» The data
★ ★ ★ ★ ★ ★ ★
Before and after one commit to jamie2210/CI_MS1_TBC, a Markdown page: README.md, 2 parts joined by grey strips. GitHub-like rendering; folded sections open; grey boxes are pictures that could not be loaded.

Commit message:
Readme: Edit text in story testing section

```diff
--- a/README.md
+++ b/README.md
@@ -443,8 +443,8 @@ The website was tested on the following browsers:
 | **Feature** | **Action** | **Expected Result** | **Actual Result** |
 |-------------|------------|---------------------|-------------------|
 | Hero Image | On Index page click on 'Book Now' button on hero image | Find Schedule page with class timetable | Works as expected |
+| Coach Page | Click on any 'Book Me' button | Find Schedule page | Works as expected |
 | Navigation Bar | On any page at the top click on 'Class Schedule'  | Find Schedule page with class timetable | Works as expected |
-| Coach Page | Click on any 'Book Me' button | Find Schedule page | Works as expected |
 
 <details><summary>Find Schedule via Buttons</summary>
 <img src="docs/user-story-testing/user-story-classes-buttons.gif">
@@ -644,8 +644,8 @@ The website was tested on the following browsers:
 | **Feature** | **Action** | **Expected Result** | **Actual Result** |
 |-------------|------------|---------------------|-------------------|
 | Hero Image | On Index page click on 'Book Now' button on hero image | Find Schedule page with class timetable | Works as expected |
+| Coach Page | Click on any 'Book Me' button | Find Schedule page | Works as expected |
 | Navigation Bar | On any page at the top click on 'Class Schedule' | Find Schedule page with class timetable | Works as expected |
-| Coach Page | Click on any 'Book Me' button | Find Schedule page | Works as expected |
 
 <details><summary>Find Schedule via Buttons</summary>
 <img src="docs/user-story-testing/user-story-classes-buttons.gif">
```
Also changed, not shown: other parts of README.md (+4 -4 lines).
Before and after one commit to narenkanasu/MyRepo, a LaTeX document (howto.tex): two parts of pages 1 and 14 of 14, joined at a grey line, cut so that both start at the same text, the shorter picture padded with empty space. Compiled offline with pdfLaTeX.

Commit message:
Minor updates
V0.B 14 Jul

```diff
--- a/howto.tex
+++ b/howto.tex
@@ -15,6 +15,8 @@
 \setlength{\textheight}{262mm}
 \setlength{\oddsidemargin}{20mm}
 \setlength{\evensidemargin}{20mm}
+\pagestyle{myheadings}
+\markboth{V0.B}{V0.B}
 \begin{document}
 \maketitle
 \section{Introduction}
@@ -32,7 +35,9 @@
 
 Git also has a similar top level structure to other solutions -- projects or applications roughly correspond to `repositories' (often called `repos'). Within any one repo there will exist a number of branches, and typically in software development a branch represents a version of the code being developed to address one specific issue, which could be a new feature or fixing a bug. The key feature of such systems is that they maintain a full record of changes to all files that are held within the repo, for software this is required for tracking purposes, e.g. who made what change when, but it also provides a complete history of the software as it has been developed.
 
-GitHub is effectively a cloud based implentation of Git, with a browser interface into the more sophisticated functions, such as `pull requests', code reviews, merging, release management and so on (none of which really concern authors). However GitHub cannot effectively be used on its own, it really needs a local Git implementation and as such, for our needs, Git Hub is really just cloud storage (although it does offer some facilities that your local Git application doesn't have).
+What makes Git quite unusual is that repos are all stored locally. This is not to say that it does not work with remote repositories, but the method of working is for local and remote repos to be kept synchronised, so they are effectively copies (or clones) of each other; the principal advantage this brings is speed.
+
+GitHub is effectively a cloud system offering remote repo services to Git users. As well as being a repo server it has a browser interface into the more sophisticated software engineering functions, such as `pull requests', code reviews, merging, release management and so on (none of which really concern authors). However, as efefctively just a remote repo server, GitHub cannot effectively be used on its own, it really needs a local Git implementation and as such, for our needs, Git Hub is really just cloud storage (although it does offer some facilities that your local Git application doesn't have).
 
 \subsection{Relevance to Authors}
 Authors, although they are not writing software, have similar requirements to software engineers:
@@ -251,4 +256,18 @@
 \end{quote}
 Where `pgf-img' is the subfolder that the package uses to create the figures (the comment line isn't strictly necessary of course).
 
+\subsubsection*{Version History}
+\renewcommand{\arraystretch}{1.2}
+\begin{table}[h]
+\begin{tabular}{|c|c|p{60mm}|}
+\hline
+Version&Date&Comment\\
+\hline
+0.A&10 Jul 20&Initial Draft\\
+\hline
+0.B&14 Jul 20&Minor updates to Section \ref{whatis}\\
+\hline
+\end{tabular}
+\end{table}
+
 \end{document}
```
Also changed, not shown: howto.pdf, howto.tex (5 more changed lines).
★ ★ ★ ★ ★ ★ ★
» Task brief
In the entries above, identify every line with the word "document". Copy those lines.

» Result
Before and after one commit to narenkanasu/MyRepo, a LaTeX document (howto.tex): two parts of pages 1 and 14 of 14, joined at a grey line, cut so that both start at the same text, the shorter picture padded with empty space. Compiled offline with pdfLaTeX.
 \begin{document}
 \end{document}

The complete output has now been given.